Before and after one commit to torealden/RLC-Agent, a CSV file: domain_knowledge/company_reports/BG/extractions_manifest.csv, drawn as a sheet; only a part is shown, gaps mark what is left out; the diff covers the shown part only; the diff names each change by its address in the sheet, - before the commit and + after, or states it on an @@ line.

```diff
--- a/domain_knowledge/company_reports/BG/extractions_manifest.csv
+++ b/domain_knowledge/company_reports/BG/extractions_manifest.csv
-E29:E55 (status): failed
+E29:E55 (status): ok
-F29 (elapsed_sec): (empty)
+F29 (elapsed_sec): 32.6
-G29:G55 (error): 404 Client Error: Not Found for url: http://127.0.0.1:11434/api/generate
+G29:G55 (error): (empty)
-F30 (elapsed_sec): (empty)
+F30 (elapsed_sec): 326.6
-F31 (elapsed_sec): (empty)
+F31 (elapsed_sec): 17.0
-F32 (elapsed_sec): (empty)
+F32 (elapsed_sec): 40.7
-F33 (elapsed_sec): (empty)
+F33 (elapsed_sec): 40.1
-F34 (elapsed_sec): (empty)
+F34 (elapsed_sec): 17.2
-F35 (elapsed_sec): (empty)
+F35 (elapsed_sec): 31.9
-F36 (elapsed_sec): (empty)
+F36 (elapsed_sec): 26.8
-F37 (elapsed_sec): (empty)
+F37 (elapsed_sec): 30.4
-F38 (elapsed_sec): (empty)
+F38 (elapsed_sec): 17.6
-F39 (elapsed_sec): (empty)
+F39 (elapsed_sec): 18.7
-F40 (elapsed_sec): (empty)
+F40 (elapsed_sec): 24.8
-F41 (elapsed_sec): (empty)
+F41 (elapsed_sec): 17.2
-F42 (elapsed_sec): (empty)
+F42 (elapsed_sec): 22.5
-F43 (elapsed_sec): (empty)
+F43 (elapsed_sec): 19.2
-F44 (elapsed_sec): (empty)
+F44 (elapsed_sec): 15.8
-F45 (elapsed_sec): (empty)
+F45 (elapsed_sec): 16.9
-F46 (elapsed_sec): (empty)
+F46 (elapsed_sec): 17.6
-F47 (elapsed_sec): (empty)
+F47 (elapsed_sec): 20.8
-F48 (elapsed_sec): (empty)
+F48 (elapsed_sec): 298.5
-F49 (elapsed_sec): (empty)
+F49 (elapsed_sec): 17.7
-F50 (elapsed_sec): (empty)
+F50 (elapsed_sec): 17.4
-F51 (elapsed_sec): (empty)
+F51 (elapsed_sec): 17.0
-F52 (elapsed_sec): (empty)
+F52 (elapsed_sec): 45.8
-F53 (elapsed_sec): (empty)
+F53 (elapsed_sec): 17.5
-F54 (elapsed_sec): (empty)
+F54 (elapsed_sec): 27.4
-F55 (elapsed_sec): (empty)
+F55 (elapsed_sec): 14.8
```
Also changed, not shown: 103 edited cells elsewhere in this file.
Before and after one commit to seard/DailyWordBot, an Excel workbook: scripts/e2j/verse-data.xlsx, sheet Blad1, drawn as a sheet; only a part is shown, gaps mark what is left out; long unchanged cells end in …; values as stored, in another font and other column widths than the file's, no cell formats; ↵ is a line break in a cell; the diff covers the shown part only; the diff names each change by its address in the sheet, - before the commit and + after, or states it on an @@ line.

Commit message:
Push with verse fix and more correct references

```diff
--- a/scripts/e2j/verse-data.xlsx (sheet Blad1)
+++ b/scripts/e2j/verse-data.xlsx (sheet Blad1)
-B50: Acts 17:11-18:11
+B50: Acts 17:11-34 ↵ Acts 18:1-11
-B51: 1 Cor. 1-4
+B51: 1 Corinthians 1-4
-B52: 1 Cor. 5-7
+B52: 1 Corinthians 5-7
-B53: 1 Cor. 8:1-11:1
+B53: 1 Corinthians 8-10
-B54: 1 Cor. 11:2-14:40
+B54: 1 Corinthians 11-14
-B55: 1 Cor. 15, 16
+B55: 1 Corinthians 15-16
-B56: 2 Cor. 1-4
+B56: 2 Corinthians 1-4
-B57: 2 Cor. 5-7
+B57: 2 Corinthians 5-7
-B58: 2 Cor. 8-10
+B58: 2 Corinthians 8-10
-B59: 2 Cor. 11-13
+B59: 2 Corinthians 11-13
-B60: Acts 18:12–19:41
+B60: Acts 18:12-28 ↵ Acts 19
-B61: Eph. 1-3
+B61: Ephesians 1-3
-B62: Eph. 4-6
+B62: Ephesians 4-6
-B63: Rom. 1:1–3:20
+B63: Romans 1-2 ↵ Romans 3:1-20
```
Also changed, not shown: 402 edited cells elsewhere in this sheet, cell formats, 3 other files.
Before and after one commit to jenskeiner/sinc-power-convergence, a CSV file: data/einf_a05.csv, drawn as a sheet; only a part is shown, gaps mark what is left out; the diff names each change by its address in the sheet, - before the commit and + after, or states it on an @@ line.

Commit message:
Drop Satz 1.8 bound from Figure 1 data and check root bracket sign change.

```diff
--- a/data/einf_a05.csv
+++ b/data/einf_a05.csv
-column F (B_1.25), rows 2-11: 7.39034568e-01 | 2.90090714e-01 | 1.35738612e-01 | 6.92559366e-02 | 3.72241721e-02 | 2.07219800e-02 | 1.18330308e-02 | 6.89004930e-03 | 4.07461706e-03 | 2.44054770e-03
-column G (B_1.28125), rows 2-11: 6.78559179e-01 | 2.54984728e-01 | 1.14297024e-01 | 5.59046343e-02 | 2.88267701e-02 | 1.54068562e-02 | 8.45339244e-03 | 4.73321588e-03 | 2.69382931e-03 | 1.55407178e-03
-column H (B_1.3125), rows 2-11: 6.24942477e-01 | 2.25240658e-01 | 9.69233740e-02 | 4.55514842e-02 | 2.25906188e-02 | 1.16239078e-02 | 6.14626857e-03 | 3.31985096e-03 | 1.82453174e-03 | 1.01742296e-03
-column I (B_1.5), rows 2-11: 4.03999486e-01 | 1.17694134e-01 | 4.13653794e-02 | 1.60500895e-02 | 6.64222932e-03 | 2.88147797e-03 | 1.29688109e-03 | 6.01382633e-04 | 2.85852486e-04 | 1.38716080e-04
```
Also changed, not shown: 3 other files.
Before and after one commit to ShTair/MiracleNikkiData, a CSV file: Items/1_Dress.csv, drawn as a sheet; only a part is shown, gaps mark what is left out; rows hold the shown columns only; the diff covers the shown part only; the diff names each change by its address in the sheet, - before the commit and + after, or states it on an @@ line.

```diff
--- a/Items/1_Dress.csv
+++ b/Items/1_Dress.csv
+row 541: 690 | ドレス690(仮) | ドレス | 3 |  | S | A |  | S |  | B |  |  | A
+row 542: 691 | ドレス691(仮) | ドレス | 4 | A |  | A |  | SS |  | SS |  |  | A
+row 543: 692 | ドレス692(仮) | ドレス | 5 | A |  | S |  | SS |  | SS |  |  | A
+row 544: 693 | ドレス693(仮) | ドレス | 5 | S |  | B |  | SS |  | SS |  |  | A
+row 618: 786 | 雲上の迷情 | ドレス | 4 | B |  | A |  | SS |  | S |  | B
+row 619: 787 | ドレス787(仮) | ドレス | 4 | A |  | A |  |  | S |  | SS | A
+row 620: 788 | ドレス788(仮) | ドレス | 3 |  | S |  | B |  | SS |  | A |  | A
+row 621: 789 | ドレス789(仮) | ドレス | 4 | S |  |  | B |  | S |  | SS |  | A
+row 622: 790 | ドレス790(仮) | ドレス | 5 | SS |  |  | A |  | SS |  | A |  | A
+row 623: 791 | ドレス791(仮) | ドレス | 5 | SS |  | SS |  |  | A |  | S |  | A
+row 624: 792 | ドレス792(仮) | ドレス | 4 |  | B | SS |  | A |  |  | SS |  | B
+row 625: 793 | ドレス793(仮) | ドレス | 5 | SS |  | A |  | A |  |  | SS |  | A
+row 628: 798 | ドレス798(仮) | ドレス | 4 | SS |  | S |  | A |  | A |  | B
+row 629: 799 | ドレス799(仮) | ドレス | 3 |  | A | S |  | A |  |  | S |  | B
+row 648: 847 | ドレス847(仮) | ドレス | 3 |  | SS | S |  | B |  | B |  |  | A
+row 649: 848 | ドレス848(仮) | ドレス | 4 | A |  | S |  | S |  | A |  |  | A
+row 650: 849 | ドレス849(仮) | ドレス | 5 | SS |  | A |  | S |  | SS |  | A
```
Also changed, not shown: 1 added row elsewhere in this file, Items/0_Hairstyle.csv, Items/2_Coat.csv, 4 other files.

ACTIVITY
When you reach the line that contains "Also changed, not shown: 3 other files." in the material above, please copy it and every line after it exactly, stopping only at the last line.

OUTPUT OF THE TASK
Also changed, not shown: 3 other files.
Before and after one commit to ShTair/MiracleNikkiData, a CSV file: Items/1_Dress.csv, drawn as a sheet; only a part is shown, gaps mark what is left out; rows hold the shown columns only; the diff covers the shown part only; the diff names each change by its address in the sheet, - before the commit and + after, or states it on an @@ line.

```diff
--- a/Items/1_Dress.csv
+++ b/Items/1_Dress.csv
+row 541: 690 | ドレス690(仮) | ドレス | 3 |  | S | A |  | S |  | B |  |  | A
+row 542: 691 | ドレス691(仮) | ドレス | 4 | A |  | A |  | SS |  | SS |  |  | A
+row 543: 692 | ドレス692(仮) | ドレス | 5 | A |  | S |  | SS |  | SS |  |  | A
+row 544: 693 | ドレス693(仮) | ドレス | 5 | S |  | B |  | SS |  | SS |  |  | A
+row 618: 786 | 雲上の迷情 | ドレス | 4 | B |  | A |  | SS |  | S |  | B
+row 619: 787 | ドレス787(仮) | ドレス | 4 | A |  | A |  |  | S |  | SS | A
+row 620: 788 | ドレス788(仮) | ドレス | 3 |  | S |  | B |  | SS |  | A |  | A
+row 621: 789 | ドレス789(仮) | ドレス | 4 | S |  |  | B |  | S |  | SS |  | A
+row 622: 790 | ドレス790(仮) | ドレス | 5 | SS |  |  | A |  | SS |  | A |  | A
+row 623: 791 | ドレス791(仮) | ドレス | 5 | SS |  | SS |  |  | A |  | S |  | A
+row 624: 792 | ドレス792(仮) | ドレス | 4 |  | B | SS |  | A |  |  | SS |  | B
+row 625: 793 | ドレス793(仮) | ドレス | 5 | SS |  | A |  | A |  |  | SS |  | A
+row 628: 798 | ドレス798(仮) | ドレス | 4 | SS |  | S |  | A |  | A |  | B
+row 629: 799 | ドレス799(仮) | ドレス | 3 |  | A | S |  | A |  |  | S |  | B
+row 648: 847 | ドレス847(仮) | ドレス | 3 |  | SS | S |  | B |  | B |  |  | A
+row 649: 848 | ドレス848(仮) | ドレス | 4 | A |  | S |  | S |  | A |  |  | A
+row 650: 849 | ドレス849(仮) | ドレス | 5 | SS |  | A |  | S |  | SS |  | A
```
Also changed, not shown: 1 added row elsewhere in this file, Items/0_Hairstyle.csv, Items/2_Coat.csv, 4 other files.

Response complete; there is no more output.